YOUR GOAL: Which lines have the string "diem"? Copy all of them from the entries below.
(Beginning of EXERCISE INPUT)
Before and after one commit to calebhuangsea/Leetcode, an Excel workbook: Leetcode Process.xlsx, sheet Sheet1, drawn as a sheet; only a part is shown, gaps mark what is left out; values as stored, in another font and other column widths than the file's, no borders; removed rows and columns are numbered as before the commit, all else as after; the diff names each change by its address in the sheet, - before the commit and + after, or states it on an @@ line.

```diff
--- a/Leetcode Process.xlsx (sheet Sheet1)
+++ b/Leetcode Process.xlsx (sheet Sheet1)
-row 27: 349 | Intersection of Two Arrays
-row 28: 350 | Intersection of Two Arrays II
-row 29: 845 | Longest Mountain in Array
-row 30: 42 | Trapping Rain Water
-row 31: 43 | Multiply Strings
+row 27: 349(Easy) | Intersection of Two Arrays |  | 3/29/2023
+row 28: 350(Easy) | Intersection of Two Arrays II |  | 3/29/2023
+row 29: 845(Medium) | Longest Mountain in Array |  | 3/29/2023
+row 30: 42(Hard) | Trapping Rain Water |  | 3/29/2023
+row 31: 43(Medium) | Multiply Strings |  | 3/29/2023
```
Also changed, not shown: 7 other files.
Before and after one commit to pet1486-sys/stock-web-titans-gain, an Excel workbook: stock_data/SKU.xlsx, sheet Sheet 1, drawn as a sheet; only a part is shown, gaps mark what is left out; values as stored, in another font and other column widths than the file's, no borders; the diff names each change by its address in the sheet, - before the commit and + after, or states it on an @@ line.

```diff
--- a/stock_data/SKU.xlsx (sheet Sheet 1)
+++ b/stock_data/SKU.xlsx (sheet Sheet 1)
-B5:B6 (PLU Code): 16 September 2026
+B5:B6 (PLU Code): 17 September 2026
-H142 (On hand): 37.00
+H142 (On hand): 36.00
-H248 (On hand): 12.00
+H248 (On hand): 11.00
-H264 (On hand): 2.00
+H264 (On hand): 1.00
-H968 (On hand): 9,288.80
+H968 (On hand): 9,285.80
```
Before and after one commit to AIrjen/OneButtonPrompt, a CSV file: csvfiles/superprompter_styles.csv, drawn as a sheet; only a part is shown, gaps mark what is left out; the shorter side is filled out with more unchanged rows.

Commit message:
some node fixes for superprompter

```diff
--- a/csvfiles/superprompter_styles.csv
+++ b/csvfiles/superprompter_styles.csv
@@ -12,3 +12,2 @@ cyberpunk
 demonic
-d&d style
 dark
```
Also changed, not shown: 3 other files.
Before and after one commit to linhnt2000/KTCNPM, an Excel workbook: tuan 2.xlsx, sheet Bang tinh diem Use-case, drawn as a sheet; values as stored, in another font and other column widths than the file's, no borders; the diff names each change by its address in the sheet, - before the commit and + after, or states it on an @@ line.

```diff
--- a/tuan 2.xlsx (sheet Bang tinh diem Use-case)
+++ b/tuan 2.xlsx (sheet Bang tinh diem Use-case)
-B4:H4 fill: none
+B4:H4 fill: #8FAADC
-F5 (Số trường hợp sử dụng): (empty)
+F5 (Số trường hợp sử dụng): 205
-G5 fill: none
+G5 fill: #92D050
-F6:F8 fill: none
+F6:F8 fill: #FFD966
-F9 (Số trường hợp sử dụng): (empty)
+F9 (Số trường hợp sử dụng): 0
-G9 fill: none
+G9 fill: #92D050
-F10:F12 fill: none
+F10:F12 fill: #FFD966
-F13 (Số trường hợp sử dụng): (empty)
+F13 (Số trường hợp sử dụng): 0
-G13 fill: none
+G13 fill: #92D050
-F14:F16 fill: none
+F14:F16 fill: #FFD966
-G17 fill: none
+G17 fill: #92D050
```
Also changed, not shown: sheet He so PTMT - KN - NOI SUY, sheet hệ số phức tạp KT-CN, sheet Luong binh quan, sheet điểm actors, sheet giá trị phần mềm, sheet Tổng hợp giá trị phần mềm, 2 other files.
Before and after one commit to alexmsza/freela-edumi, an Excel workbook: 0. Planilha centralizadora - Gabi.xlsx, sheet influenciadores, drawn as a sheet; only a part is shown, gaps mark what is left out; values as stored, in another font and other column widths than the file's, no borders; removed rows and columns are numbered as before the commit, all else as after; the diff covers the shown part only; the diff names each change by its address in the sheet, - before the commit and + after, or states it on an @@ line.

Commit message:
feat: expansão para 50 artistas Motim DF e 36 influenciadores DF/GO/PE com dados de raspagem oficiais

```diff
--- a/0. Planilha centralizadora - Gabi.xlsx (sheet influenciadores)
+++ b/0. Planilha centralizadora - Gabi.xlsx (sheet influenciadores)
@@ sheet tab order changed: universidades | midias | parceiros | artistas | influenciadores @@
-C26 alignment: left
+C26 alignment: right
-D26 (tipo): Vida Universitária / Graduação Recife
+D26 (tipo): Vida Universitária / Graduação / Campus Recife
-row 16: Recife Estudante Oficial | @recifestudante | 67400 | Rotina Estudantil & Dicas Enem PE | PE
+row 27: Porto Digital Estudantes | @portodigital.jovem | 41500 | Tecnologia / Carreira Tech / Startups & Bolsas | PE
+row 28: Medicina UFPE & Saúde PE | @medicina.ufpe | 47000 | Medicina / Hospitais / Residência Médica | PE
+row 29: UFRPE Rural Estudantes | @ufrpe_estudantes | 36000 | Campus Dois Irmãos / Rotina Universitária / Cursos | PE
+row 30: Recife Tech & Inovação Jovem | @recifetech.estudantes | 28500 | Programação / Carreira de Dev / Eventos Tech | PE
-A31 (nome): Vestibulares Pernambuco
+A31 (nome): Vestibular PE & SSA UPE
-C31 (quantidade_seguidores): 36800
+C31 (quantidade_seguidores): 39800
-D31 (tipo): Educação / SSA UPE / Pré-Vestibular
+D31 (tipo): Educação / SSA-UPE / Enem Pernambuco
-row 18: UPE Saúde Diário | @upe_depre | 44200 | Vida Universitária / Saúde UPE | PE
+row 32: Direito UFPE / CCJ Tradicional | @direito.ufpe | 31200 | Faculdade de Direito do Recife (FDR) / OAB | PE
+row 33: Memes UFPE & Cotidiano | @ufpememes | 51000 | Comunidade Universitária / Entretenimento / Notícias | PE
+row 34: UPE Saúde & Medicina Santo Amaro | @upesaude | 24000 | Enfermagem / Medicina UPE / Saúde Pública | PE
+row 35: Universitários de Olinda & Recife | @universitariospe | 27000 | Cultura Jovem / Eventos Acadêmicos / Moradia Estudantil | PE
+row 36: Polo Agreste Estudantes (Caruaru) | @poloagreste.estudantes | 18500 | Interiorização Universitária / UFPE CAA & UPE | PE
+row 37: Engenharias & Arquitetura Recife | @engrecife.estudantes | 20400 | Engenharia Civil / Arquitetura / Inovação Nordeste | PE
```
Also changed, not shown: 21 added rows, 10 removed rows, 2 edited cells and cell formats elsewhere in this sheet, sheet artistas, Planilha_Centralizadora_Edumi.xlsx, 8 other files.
(End of EXERCISE INPUT)
WRITTEN REPLY:
Before and after one commit to linhnt2000/KTCNPM, an Excel workbook: tuan 2.xlsx, sheet Bang tinh diem Use-case, drawn as a sheet; values as stored, in another font and other column widths than the file's, no borders; the diff names each change by its address in the sheet, - before the commit and + after, or states it on an @@ line.
--- a/tuan 2.xlsx (sheet Bang tinh diem Use-case)
+++ b/tuan 2.xlsx (sheet Bang tinh diem Use-case)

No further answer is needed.